- The Discriminator can only be applied to completed sequences, since it's difficult to determine whether an incoherent half-sentence is realistic language. So, when the agent is trying to calculate the reward of an action at a state, it uses Monte Carlo Tree Search: randomly “rolling out” many possible futures by randomly sampling from the policy, and then taking the average Discriminator judgment of all those futures resulting from each action as being its expected reward
- The Generator is a LSTM that produces a softmax over words, which can be interpreted as a policy if it’s sampled from randomly
- One of the nice benefits of this approach is that it can work well for cases where we don't have a hand-crafted quality assessment metric, the way we have BLEU score for translation
First published: 2016/09/18 (3 years ago) Abstract: As a new way of training generative models, Generative Adversarial Nets (GAN)
that uses a discriminative model to guide the training of the generative model
has enjoyed considerable success in generating real-valued data. However, it
has limitations when the goal is for generating sequences of discrete tokens. A
major reason lies in that the discrete outputs from the generative model make
it difficult to pass the gradient update from the discriminative model to the
generative model. Also, the discriminative model can only assess a complete
sequence, while for a partially generated sequence, it is non-trivial to
balance its current score and the future one once the entire sequence has been
generated. In this paper, we propose a sequence generation framework, called
SeqGAN, to solve the problems. Modeling the data generator as a stochastic
policy in reinforcement learning (RL), SeqGAN bypasses the generator

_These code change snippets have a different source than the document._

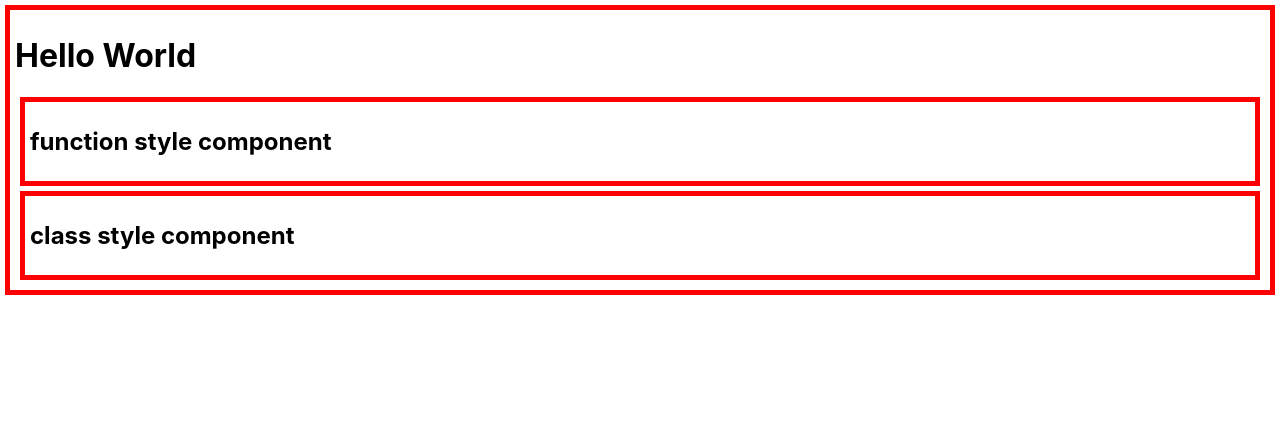
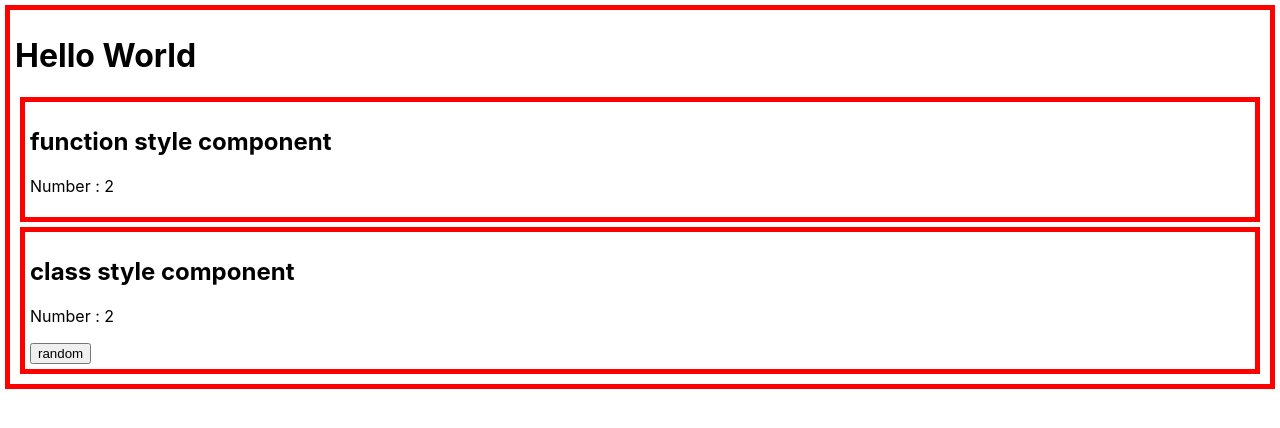
Before and after one commit to ihateindex/react_class_vs_function_style, a React (Create React App) app: page / in a window 1280 px wide. Shown: the top 428 px of the page. Built offline with nearby package versions, Linux system fonts and the light colour scheme.

Commit message:
0214 - 클래스방식의 setState

```diff
--- a/src/App.js
+++ b/src/App.js
@@ -5,25 +5,35 @@ function App() {
   return (
     <div className="container">
       <h1>Hello World</h1>
-      <FuncComp></FuncComp>
-      <ClassComp></ClassComp>
+      <FuncComp initNumber={2}></FuncComp>
+      <ClassComp initNumber={2}></ClassComp>
     </div>
   );
 }
 
-function FuncComp() {
+function FuncComp(props) {
   return (
     <div className='container'>
       <h2>function style component</h2>
+      <p>Number : {props.initNumber}</p>
     </div>
   );
 }
 
 class ClassComp extends React.Component{
+  state = {
+    number:this.props.initNumber
+  }
   render() {
     return (
       <div className='container'>
         <h2>class style component</h2>
+        <p>Number : {this.state.number}</p>
+        <input type="button" value="random" onClick={
+          function(){
+            this.setState({number:Math.random()})
+          }.bind(this)
+        }></input>
       </div>
     );
   }
```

differentiation problem by directly performing gradient policy update. The RL
reward signal comes from the GAN discriminator judged on a complete sequence,
and is passed back to the intermediate state-action steps using Monte Carlo
search. Extensive experiments on synthetic data and real-world tasks
demonstrate significant improvements over strong baselines.